» **Exercise description**:
Every line holding "poblar" should be copied from the records below.

» **Given information**:
Content starts

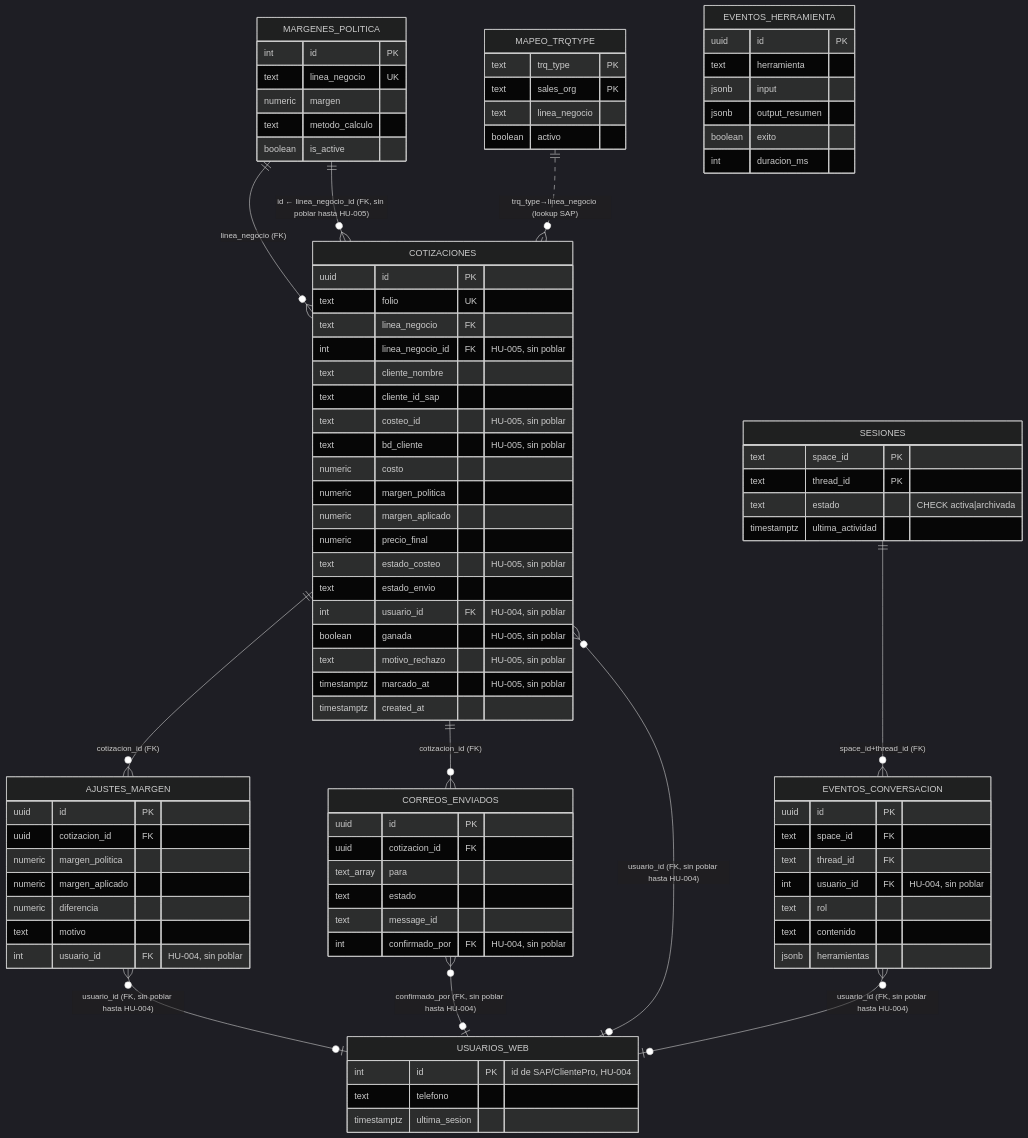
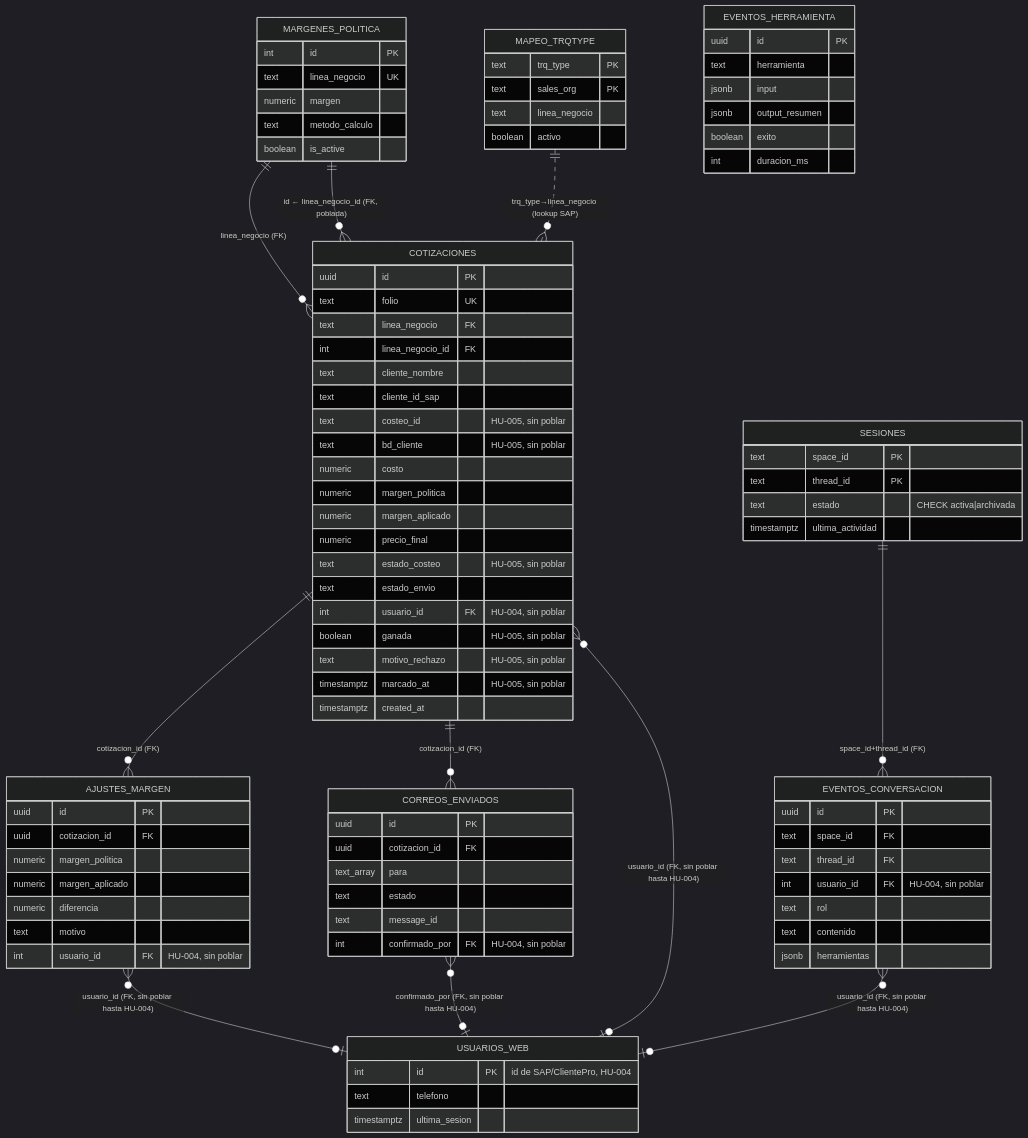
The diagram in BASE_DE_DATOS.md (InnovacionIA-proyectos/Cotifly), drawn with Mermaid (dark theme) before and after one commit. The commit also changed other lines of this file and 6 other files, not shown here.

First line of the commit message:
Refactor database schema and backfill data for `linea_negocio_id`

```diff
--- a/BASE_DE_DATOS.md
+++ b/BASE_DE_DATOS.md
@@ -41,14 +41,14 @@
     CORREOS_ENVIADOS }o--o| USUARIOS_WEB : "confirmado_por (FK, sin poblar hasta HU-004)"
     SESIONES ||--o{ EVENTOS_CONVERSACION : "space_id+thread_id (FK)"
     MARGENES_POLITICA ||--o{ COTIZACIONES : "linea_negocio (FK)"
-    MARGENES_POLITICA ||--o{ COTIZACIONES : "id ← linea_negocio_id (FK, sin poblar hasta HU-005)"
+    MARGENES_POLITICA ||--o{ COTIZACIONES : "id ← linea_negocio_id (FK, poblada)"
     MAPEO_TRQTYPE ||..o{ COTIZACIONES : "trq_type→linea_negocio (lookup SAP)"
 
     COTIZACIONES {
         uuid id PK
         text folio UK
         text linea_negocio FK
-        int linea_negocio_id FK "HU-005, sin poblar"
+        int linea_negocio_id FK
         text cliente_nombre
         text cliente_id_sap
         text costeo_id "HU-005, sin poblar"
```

Content ends

» **Result of the task**:
     CORREOS_ENVIADOS }o--o| USUARIOS_WEB : "confirmado_por (FK, sin poblar hasta HU-004)"
-    MARGENES_POLITICA ||--o{ COTIZACIONES : "id ← linea_negocio_id (FK, sin poblar hasta HU-005)"
-        int linea_negocio_id FK "HU-005, sin poblar"
         text costeo_id "HU-005, sin poblar"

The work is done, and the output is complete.